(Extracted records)

----

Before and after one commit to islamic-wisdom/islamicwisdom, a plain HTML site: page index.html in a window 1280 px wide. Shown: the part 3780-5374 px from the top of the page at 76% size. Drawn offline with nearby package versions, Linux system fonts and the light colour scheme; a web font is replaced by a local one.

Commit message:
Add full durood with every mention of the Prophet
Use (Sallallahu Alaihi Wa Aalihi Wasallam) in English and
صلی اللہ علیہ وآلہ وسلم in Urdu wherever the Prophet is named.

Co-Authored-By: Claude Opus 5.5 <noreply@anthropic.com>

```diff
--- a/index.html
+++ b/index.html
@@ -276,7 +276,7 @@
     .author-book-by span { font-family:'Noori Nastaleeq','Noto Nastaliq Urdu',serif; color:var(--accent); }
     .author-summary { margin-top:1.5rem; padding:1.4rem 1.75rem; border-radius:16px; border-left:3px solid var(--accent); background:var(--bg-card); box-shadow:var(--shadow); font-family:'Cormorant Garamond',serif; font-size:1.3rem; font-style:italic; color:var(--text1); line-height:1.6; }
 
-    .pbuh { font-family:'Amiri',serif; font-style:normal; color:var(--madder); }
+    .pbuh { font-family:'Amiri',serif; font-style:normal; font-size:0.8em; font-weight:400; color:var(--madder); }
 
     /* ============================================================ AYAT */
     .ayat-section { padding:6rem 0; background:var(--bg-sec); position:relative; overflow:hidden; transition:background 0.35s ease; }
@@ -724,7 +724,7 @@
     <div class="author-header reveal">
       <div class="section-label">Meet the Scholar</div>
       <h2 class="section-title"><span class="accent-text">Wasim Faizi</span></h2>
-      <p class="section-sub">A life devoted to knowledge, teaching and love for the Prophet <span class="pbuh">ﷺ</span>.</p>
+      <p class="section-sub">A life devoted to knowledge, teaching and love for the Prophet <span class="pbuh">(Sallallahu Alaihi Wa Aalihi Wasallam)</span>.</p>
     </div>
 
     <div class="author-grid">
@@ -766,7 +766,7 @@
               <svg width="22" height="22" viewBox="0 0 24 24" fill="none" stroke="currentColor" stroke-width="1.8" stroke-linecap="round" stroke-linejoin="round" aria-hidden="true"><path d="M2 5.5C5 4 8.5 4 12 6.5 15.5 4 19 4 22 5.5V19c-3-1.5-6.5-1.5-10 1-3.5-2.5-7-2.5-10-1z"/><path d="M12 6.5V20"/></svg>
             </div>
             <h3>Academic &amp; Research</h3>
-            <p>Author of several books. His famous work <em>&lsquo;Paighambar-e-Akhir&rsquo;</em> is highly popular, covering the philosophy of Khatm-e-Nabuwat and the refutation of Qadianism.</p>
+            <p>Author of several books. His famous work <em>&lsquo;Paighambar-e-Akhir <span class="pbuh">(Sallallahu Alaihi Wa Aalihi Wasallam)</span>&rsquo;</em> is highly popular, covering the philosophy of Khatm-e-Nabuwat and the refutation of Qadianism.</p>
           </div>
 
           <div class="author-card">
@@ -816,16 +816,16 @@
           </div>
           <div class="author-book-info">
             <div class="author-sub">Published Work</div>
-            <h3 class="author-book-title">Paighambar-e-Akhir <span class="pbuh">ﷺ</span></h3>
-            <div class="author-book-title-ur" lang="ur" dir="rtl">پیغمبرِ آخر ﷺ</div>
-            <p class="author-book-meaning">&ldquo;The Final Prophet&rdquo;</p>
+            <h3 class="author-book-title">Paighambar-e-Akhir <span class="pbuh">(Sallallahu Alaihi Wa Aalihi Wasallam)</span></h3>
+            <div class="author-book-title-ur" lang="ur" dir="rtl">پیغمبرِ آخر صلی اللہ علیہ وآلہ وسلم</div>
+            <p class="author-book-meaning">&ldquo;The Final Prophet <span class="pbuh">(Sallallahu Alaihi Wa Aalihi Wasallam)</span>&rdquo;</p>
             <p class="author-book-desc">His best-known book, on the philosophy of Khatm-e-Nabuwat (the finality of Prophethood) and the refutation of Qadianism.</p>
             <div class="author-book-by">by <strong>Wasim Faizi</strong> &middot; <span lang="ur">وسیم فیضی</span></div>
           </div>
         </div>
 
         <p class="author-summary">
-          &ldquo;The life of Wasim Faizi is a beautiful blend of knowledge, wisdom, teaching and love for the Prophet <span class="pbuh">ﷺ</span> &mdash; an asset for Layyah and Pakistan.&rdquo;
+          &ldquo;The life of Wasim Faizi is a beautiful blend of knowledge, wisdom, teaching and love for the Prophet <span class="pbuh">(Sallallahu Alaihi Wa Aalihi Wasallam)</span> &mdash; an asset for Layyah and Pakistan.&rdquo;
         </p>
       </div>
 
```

----

▶ **What the exercise asks**:
Up to and including the line with "Add full durood", print every line of the records from the start.

▶ **Task result**:
Before and after one commit to islamic-wisdom/islamicwisdom, a plain HTML site: page index.html in a window 1280 px wide. Shown: the part 3780-5374 px from the top of the page at 76% size. Drawn offline with nearby package versions, Linux system fonts and the light colour scheme; a web font is replaced by a local one.

Commit message:
Add full durood with every mention of the Prophet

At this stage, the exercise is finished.